_User interface change data_
---*---
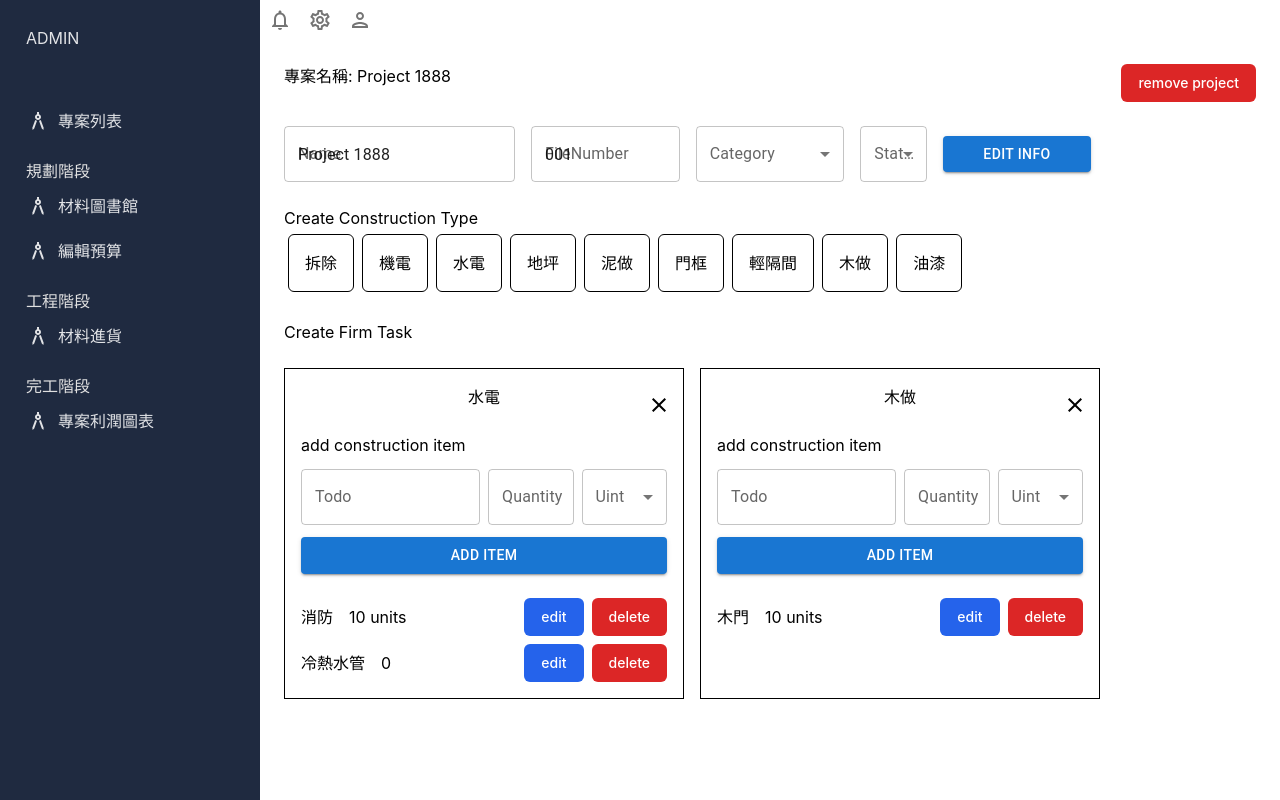
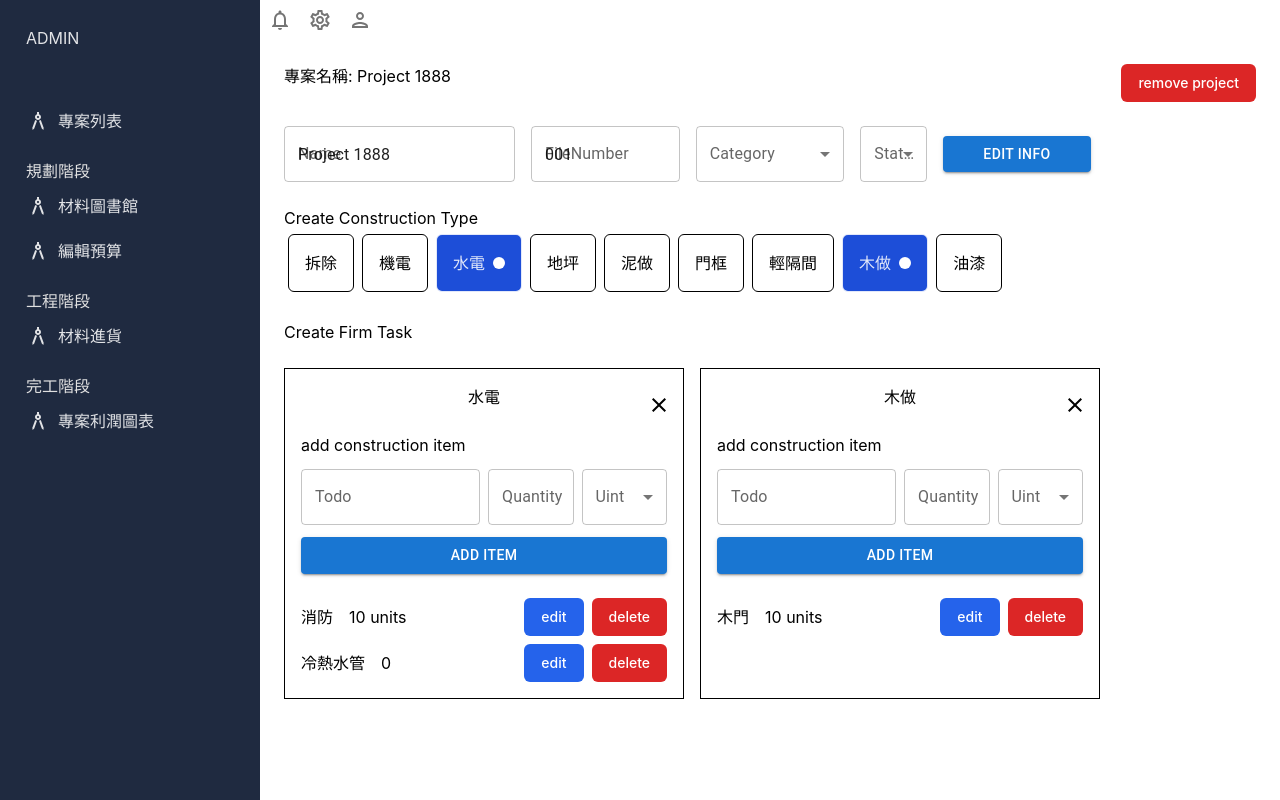
Before and after one commit to eddie8119/react-dashboard, a React (Vite) app: page /plan/project/0 in a window 1280 px wide. Built offline with nearby package versions, Linux system fonts and the light colour scheme; data requests are answered from the project's data file.

Commit message:
ChoseFirm area 與 Create Firm Task area  ui同步

```diff
--- a/src/components/ChoseFirm/index.tsx
+++ b/src/components/ChoseFirm/index.tsx
@@ -46,8 +46,17 @@ const ChoseFirm = () => {
       const response = await axios.get('http://localhost:3000/firmLists');
       setFirmLists(response.data);
     };
+
     fetchData();
   }, []);
+
+  useEffect(() => {
+    //將目前專案有的協力廠商 儲存到selectedFirms
+    const aprojectThirdPartyLists = projectInfo.thirdPartyLists;
+    const handleFirmLists = aprojectThirdPartyLists.map((firm) => firm.name);
+
+    setSelectedFirms(handleFirmLists);
+  }, [projectInfo]);
 
   return (
     <div>
```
---*---
_What you will do_
The data above must be given back verbatim, minus its images.

_Finished task_
Before and after one commit to eddie8119/react-dashboard, a React (Vite) app: page /plan/project/0 in a window 1280 px wide. Built offline with nearby package versions, Linux system fonts and the light colour scheme; data requests are answered from the project's data file.

Commit message:
ChoseFirm area 與 Create Firm Task area  ui同步

```diff
--- a/src/components/ChoseFirm/index.tsx
+++ b/src/components/ChoseFirm/index.tsx
@@ -46,8 +46,17 @@ const ChoseFirm = () => {
       const response = await axios.get('http://localhost:3000/firmLists');
       setFirmLists(response.data);
     };
+
     fetchData();
   }, []);
+
+  useEffect(() => {
+    //將目前專案有的協力廠商 儲存到selectedFirms
+    const aprojectThirdPartyLists = projectInfo.thirdPartyLists;
+    const handleFirmLists = aprojectThirdPartyLists.map((firm) => firm.name);
+
+    setSelectedFirms(handleFirmLists);
+  }, [projectInfo]);
 
   return (
     <div>
```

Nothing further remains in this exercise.